WHAT YOU NEED TO DO — A single number is the answer here: how many lines of the entries contain "Weights"?

SUPPLIED RECORDS —
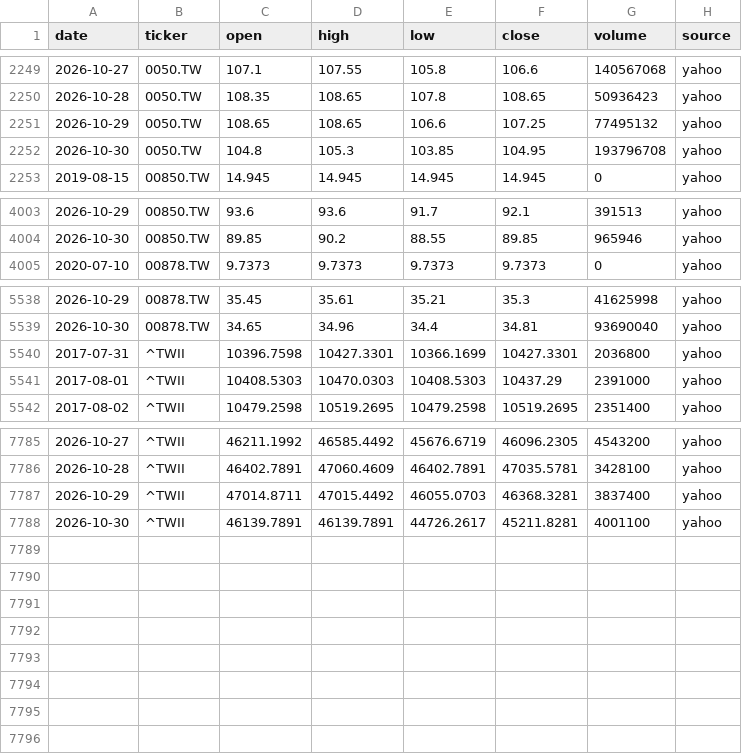
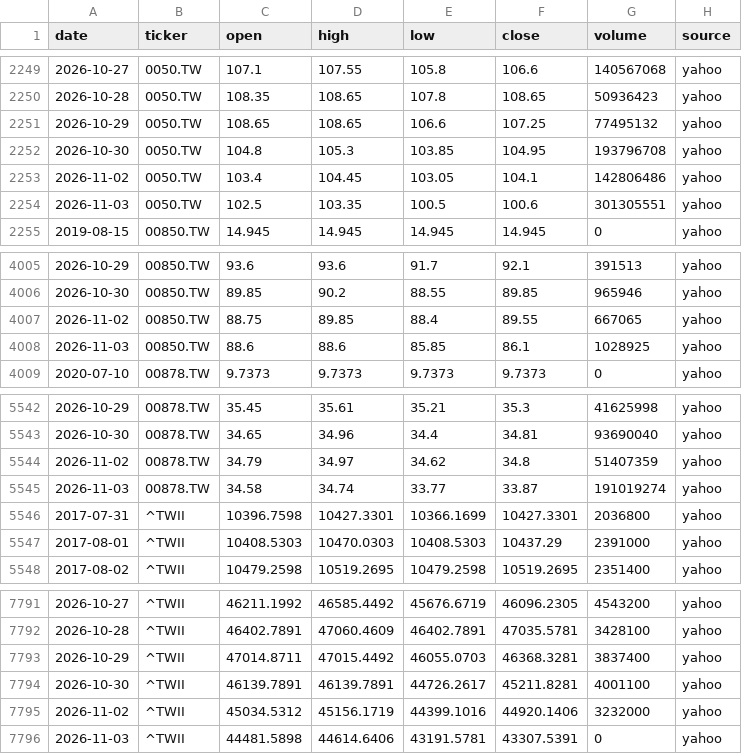
Before and after one commit to Hendrick0815/ESG_AI_Dashboard, a CSV file: data/processed/benchmarks.csv, drawn as a sheet; only a part is shown, gaps mark what is left out; the diff names each change by its address in the sheet, - before the commit and + after, or states it on an @@ line.

```diff
--- a/data/processed/benchmarks.csv
+++ b/data/processed/benchmarks.csv
+row 2253: 2026-11-02 | 0050.TW | 103.4 | 104.45 | 103.05 | 104.1 | 142806486 | yahoo
+row 2254: 2026-11-03 | 0050.TW | 102.5 | 103.35 | 100.5 | 100.6 | 301305551 | yahoo
+row 4007: 2026-11-02 | 00850.TW | 88.75 | 89.85 | 88.4 | 89.55 | 667065 | yahoo
+row 4008: 2026-11-03 | 00850.TW | 88.6 | 88.6 | 85.85 | 86.1 | 1028925 | yahoo
+row 5544: 2026-11-02 | 00878.TW | 34.79 | 34.97 | 34.62 | 34.8 | 51407359 | yahoo
+row 5545: 2026-11-03 | 00878.TW | 34.58 | 34.74 | 33.77 | 33.87 | 191019274 | yahoo
+row 7795: 2026-11-02 | ^TWII | 45034.5312 | 45156.1719 | 44399.1016 | 44920.1406 | 3232000 | yahoo
+row 7796: 2026-11-03 | ^TWII | 44481.5898 | 44614.6406 | 43191.5781 | 43307.5391 | 0 | yahoo
```
Also changed, not shown: data/processed/update_log.csv, 6 other files.
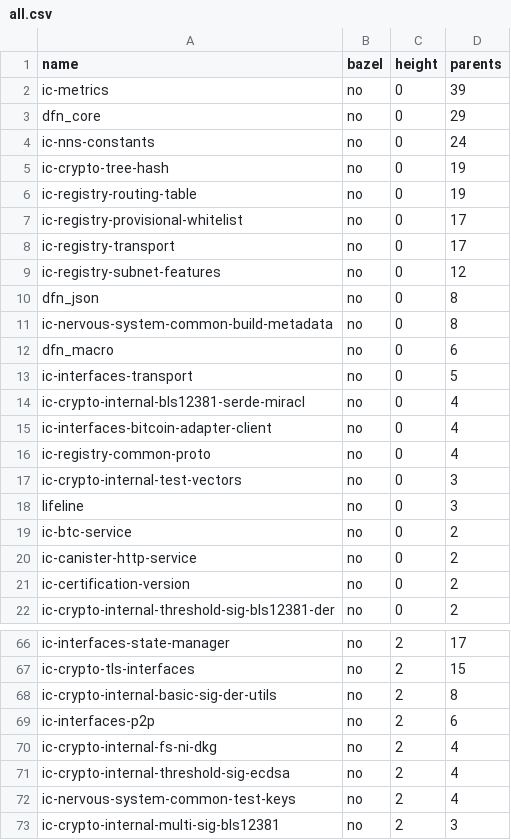
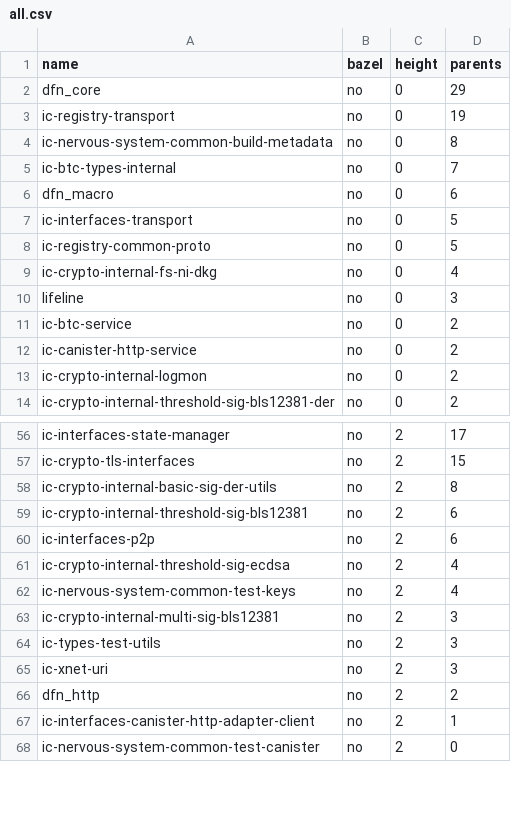
Before and after one commit to maksymar/ic-cargo-to-bazel-utils, a CSV file: output/all.csv, drawn as a sheet; only a part is shown, gaps mark what is left out; the shorter side is filled out with more unchanged rows; the diff covers the shown part only.

Commit message:
distinquish bazelisation for libs/bins and tests

```diff
--- a/output/all.csv
+++ b/output/all.csv
@@ -1,18 +1,10 @@
 name,bazel,height,parents
-ic-metrics,no,0,39
 dfn_core,no,0,29
-ic-nns-constants,no,0,24
-ic-crypto-tree-hash,no,0,19
-ic-registry-routing-table,no,0,19
-ic-registry-provisional-whitelist,no,0,17
-ic-registry-transport,no,0,17
-ic-registry-subnet-features,no,0,12
-dfn_json,no,0,8
+ic-registry-transport,no,0,19
 ic-nervous-system-common-build-metadata,no,0,8
+ic-btc-types-internal,no,0,7
 dfn_macro,no,0,6
 ic-interfaces-transport,no,0,5
-ic-crypto-internal-bls12381-serde-miracl,no,0,4
-ic-interfaces-bitcoin-adapter-client,no,0,4
-ic-registry-common-proto,no,0,4
-ic-crypto-internal-test-vectors,no,0,3
+ic-registry-common-proto,no,0,5
+ic-crypto-internal-fs-ni-dkg,no,0,4
 lifeline,no,0,3
@@ -20,3 +12,3 @@ ic-btc-service,no,0,2
 ic-canister-http-service,no,0,2
-ic-certification-version,no,0,2
+ic-crypto-internal-logmon,no,0,2
 ic-crypto-internal-threshold-sig-bls12381-der,no,0,2
@@ -68,4 +58,4 @@ ic-crypto-tls-interfaces,no,2,15
 ic-crypto-internal-basic-sig-der-utils,no,2,8
+ic-crypto-internal-threshold-sig-bls12381,no,2,6
 ic-interfaces-p2p,no,2,6
-ic-crypto-internal-fs-ni-dkg,no,2,4
 ic-crypto-internal-threshold-sig-ecdsa,no,2,4
```
Also changed, not shown: 21 added rows, 10 removed rows and 7 edited cells elsewhere in this file, output/ic-execution-environment.csv, 9 other files.
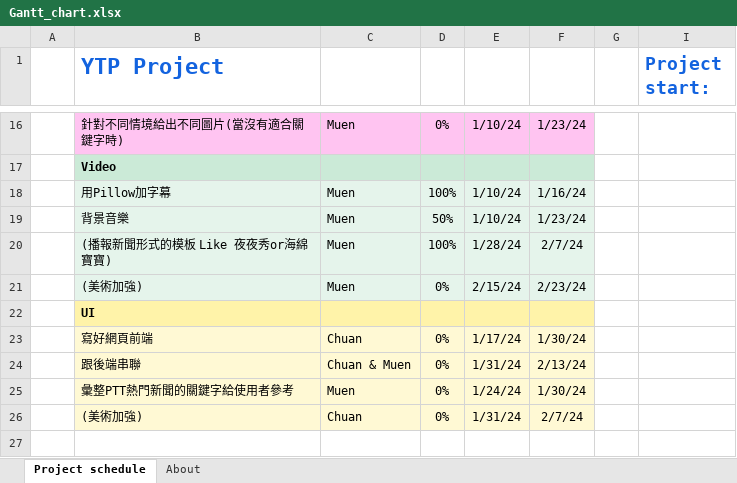
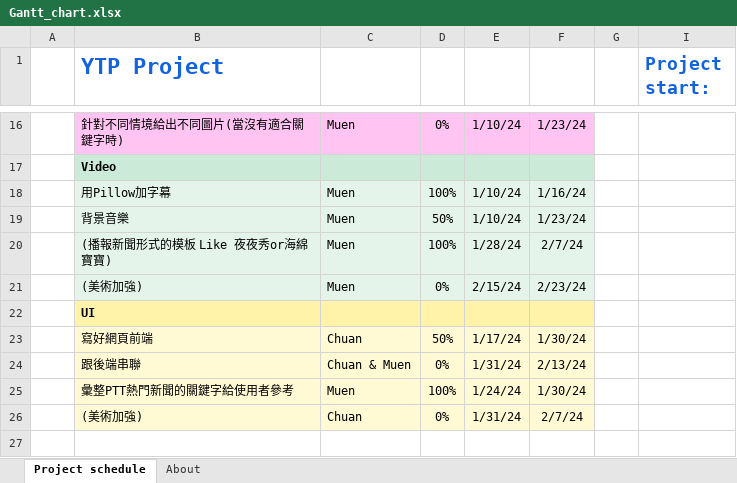
Before and after one commit to chuanEgg/autoNews, an Excel workbook: Gantt_chart.xlsx, sheet Project schedule, drawn as a sheet; only a part is shown, gaps mark what is left out; values as stored, in another font and other column widths than the file's, no borders; conditional formats not drawn; the diff names each change by its address in the sheet, - before the commit and + after, or states it on an @@ line.

Commit message:
add todo list and do some test

```diff
--- a/Gantt_chart.xlsx (sheet Project schedule)
+++ b/Gantt_chart.xlsx (sheet Project schedule)
-D23: 0%
+D23: 50%
-D25: 0%
+D25: 100%
```
Also changed, not shown: 4 other files.
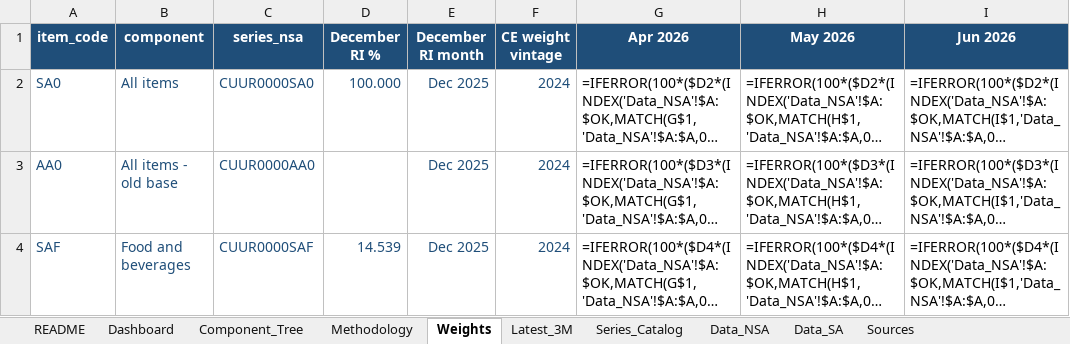
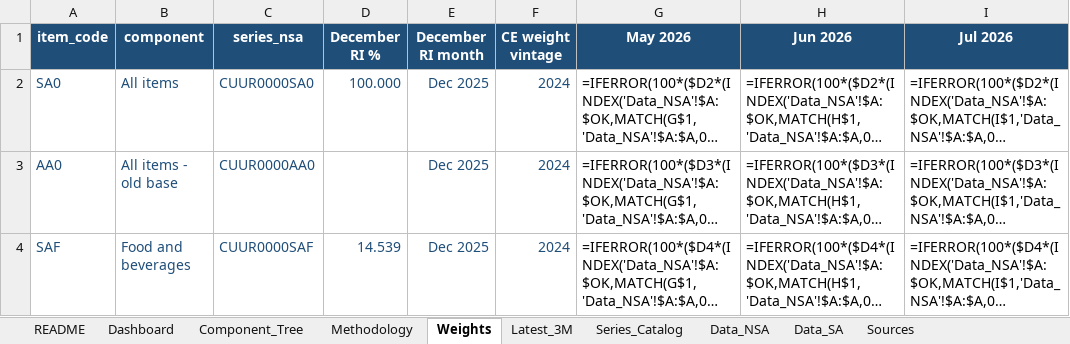
Before and after one commit to sanketdesai358/CPI-Prediction, an Excel workbook: cpi-excel/cpi_component_workbook.xlsx, sheet Weights, drawn as a sheet; only a part is shown; long unchanged cells end in …; values as stored, in another font and other column widths than the file's, no borders; formulas without a stored value are shown as written; 1 other sheet too large or unreadable and not compared; the diff names each change by its address in the sheet, - before the commit and + after, or states it on an @@ line.

```diff
--- a/cpi-excel/cpi_component_workbook.xlsx (sheet Weights)
+++ b/cpi-excel/cpi_component_workbook.xlsx (sheet Weights)
-G1: Apr 2026
+G1: May 2026
-H1: May 2026
+H1: Jun 2026
-I1: Jun 2026
+I1: Jul 2026
```
Also changed, not shown: sheet Data_SA, sheet Dashboard, sheet Latest_3M, sheet README, 13 other files.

ANSWER BOX — 3